A description of the internal architecture of the sacrum
, including its trabecular arrangement, cortical thickness, and overall bone density.
To determine the strong and weak areas in the sacrum
to understand more clearly the sacral structure and its clinical implications.
First, seven cadaveric sacral specimens were sectioned in different planes. Horizontal sections were performed at the upper S1, middle S1, S2, S3, and S4. Sagittal sections were made through the median sacral crest, the sacral foramina, and medial to the articular surface. A coronal section through the whole length of a sacral specimen was produced. All sections were studied radiographically, and the trabecular pattern was analyzed. In the second part of the study, axial computed tomography scans of 40 dry sacrum
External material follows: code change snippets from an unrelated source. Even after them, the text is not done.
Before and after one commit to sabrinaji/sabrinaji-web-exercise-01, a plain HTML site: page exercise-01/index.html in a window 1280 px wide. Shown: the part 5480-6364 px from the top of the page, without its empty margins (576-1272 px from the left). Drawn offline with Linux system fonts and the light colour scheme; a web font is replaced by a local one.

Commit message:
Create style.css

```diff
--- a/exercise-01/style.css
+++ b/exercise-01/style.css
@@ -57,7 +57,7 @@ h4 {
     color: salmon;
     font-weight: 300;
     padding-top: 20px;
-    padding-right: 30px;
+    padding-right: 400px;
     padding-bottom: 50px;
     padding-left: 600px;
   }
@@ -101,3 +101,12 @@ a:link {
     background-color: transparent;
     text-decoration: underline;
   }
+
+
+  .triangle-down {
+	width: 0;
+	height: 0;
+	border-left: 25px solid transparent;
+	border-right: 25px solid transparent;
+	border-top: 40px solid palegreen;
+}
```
specimens were analyzed by using the National Institutes of Health Image 1.61 program. The cortical thickness and bone density were determined.
In the upper sacrum
, three distinctive distributions of bony trabeculae were noted, one extending from the center of the sacral body anterolaterally, and the other two extending from the pedicle toward the auricular surface. A condensation zone was observed at the intersection of these trabeculae and was located at the anterior cortex of the foraminal zone. The junction between S2 and S3 represented a weak area with abrupt disappearance of the condensation zone. Analysis of the bone density of the sacrum
using the plot analysis demonstrated that, at S1 and S2, the anterior cortex of the foraminal zone (condensation zone) is the most compact part of the sacrum
These results suggest that the strongest part of the sacrum
is the anterior cortex above the foramina in S1 and S2. The weakest point of the sacrum
was found to lie at the level of the junction of S2 and S3.